The Center resulted from work on a three-year, $750,000 grant awarded to Elizabeth Schulman, Ph.D., assistant professor, UK College of Health Sciences, to improve rural health care in the Lazo region, an area similar to Eastern Kentucky.

Thomas C. Robinson, Ph.D., dean of the College of Health Sciences, Elena Domatov, US - Russia partnership coordinator, Mel Bennett, M.D., a primary care physician in Georgetown, and Schulman traveled to Russia in May to open the Center.

The Women's Wellness Center links services with the Health Education Center, which the partnership opened in Russia last year. While the Women's Wellness Center services primarily focus on family planning and the treatment of sexually transmitted infection, the Health Education Center provides adolescent consulting services, community health classes and health education and promotion activities.

During their visit, the Kentucky team held a three-day workshop for Russian teenagers, focusing on effective habits for successful teens.
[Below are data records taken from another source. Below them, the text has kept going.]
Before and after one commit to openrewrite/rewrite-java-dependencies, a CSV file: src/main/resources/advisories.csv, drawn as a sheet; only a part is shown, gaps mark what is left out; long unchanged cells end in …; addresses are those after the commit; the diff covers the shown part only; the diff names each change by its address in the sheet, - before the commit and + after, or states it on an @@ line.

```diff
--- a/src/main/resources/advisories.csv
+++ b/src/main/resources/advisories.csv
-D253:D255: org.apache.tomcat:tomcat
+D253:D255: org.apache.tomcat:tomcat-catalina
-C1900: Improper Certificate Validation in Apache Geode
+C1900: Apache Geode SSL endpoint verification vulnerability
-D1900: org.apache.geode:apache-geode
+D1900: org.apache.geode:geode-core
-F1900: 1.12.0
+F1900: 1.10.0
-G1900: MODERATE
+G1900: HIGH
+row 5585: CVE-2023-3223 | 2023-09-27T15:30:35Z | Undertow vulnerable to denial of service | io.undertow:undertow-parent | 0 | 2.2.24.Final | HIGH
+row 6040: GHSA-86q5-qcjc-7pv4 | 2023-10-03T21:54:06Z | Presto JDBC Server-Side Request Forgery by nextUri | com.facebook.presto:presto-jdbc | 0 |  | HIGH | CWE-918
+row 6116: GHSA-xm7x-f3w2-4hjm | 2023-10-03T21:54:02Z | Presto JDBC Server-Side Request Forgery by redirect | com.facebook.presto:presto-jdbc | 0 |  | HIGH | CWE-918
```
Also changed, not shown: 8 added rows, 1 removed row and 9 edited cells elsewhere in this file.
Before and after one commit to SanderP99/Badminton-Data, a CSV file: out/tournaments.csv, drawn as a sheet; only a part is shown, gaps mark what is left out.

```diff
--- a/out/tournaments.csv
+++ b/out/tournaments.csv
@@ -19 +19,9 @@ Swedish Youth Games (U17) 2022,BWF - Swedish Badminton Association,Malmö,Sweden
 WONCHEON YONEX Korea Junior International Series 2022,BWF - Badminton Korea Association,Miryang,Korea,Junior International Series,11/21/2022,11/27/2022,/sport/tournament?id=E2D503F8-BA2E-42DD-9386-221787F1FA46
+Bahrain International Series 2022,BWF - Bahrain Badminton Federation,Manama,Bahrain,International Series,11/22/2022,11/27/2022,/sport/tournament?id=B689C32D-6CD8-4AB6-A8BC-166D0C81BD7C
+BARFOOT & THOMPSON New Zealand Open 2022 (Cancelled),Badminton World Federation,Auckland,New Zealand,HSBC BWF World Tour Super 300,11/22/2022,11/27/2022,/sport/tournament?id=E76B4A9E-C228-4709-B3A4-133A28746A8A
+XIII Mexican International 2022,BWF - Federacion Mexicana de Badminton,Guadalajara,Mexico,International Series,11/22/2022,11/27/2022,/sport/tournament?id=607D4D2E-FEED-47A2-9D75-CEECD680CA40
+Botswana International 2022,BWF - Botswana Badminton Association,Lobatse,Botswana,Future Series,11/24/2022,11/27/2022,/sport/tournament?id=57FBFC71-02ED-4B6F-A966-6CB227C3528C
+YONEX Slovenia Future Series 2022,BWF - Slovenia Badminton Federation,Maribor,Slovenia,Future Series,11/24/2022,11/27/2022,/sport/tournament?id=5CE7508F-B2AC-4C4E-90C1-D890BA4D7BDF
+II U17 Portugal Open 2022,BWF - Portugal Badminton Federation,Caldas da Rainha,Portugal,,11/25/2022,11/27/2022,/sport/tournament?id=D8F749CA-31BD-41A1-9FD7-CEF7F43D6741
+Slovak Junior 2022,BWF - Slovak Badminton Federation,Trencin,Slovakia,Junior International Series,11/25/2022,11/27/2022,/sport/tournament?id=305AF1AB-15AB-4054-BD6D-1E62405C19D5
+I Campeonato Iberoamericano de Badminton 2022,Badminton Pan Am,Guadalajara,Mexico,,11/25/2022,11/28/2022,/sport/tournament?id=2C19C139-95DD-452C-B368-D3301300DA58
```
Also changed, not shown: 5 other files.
The topics for the workshops came from the results of the Center for Disease Control's Youth Risk Behavior Survey, which was administered to 837 Russian teenagers during winter 2001.

"In Russia and the U.S., health education emphasizes things that students should not do in order to be successful," said Schulman. "Our approach was focused on things the students should do in order to be successful. This was a different approach and the students' evaluation forms confirmed that it was well received, interesting, and very helpful."

"I learned that it is necessary to develop a plan of actions, have a goal and move towards it choosing honest ways, not to live separately from others, to work in the community," said one Russian student who attended the workshop.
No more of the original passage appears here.